→ **Data under study**:
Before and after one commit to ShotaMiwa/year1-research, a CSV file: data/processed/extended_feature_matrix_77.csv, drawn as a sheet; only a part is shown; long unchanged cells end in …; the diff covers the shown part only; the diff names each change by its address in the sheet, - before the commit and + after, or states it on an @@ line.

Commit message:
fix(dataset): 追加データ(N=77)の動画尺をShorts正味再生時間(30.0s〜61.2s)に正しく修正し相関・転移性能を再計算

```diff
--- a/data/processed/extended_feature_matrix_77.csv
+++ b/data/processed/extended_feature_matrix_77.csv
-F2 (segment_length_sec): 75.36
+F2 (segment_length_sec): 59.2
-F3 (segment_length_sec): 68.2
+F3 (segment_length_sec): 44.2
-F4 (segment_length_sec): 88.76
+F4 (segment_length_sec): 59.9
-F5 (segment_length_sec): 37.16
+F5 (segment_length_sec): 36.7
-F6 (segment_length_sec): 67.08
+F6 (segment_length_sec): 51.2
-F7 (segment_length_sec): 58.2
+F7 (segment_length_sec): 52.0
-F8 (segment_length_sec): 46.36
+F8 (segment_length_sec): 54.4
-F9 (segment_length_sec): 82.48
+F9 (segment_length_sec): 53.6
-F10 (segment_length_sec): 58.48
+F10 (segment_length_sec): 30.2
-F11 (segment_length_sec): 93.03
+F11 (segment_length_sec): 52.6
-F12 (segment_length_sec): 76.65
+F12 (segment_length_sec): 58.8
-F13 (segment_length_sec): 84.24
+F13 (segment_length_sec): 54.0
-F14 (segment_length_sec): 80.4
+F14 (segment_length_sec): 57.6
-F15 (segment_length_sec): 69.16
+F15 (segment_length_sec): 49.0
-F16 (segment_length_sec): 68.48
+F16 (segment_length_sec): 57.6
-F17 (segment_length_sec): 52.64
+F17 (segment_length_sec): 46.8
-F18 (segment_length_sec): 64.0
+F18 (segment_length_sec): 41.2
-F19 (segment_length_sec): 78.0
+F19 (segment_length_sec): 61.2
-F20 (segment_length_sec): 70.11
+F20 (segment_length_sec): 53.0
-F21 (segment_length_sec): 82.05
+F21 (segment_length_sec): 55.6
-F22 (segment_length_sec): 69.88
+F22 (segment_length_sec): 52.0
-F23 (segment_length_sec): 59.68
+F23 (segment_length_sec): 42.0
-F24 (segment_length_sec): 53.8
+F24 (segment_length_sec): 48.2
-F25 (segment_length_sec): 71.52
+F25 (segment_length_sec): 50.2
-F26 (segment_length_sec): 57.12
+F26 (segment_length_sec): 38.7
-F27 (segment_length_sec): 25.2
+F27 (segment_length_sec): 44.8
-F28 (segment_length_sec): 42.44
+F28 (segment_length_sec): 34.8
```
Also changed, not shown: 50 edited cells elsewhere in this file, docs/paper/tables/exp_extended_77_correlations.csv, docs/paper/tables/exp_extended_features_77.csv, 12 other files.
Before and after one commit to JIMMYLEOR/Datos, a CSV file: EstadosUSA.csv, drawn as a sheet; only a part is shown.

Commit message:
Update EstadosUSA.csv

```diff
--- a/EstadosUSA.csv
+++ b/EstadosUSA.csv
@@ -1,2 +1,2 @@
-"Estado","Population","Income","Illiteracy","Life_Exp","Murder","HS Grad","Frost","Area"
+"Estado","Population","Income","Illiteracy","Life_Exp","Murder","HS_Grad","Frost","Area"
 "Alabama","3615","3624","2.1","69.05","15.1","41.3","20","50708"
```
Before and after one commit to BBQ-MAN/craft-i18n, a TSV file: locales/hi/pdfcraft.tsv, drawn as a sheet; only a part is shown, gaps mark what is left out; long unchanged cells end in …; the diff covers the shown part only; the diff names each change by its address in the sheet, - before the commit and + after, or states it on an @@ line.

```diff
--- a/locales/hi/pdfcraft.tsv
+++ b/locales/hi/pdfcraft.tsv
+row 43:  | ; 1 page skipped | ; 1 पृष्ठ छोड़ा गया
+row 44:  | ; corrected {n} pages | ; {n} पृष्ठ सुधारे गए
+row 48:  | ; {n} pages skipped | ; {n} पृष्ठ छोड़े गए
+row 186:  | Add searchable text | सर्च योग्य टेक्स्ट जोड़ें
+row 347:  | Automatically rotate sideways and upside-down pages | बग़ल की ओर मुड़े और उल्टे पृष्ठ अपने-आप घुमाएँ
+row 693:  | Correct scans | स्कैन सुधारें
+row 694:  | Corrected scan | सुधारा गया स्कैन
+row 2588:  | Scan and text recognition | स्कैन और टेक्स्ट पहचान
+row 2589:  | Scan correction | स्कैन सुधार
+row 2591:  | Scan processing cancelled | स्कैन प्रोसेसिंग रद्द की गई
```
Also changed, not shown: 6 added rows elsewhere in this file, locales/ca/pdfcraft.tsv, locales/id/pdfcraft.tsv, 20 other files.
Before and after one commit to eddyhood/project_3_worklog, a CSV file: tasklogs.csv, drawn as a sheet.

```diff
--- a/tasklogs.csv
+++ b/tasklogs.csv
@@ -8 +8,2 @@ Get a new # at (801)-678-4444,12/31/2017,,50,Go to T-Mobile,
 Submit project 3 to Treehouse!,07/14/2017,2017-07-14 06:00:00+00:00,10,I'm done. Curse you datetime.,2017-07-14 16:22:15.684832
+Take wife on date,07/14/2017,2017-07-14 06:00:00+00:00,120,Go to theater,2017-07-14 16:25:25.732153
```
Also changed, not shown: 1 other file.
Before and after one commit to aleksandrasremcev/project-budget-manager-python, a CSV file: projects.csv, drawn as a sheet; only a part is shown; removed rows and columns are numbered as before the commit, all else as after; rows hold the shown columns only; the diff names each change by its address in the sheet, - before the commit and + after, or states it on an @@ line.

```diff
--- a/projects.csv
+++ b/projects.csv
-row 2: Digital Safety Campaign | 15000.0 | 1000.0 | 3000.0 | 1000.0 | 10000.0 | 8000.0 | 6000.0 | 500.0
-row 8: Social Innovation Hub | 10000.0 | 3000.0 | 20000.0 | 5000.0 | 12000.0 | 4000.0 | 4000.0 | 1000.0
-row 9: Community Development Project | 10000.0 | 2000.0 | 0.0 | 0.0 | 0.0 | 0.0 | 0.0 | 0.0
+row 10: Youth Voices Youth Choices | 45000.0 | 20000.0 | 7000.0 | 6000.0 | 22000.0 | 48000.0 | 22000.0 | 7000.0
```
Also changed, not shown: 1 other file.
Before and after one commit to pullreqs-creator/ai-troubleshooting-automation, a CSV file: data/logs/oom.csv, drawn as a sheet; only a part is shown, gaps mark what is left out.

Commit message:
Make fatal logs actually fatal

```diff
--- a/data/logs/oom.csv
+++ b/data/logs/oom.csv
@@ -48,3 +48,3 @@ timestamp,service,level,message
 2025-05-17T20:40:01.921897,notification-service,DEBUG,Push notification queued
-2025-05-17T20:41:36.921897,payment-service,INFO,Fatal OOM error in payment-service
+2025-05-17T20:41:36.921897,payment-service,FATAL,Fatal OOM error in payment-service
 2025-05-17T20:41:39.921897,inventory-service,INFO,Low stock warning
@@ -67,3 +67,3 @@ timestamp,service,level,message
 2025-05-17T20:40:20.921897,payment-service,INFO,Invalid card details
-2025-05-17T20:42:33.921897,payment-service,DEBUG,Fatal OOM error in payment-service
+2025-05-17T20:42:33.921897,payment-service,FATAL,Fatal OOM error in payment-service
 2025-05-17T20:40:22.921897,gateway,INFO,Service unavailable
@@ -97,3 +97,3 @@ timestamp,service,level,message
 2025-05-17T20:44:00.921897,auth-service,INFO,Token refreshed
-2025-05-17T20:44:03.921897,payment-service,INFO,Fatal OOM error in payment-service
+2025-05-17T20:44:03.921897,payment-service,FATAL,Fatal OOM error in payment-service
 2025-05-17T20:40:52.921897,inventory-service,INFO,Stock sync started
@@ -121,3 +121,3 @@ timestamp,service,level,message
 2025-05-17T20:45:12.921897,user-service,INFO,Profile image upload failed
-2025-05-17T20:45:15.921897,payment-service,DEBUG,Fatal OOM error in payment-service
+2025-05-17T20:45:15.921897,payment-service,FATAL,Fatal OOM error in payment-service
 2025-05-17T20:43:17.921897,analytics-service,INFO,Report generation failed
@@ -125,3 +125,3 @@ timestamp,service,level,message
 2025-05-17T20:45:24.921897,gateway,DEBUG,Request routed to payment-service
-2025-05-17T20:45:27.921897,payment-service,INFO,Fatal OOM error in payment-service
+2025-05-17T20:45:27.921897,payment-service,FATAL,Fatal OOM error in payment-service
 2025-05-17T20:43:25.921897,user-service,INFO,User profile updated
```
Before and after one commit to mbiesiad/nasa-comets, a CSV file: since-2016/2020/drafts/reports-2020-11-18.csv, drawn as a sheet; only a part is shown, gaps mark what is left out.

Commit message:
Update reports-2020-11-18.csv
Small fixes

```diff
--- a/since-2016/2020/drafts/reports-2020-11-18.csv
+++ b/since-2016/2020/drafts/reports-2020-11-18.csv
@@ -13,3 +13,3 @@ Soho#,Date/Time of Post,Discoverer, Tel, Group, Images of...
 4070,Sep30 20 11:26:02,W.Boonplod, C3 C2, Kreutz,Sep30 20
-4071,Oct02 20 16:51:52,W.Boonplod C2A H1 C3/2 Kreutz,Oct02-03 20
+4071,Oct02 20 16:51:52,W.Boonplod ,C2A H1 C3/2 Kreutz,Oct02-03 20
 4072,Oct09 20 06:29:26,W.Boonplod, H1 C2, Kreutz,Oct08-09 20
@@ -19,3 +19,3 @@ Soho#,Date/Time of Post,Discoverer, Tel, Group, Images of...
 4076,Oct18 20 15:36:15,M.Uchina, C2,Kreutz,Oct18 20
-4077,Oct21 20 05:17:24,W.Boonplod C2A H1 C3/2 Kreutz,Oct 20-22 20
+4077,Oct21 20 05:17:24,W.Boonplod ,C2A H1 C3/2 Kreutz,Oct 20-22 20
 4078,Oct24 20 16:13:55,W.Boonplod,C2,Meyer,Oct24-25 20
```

→ **Aim of the exercise**: Copy each line above that contains the string "tasklogs".

→ **Finished task**:
Before and after one commit to eddyhood/project_3_worklog, a CSV file: tasklogs.csv, drawn as a sheet.
--- a/tasklogs.csv
+++ b/tasklogs.csv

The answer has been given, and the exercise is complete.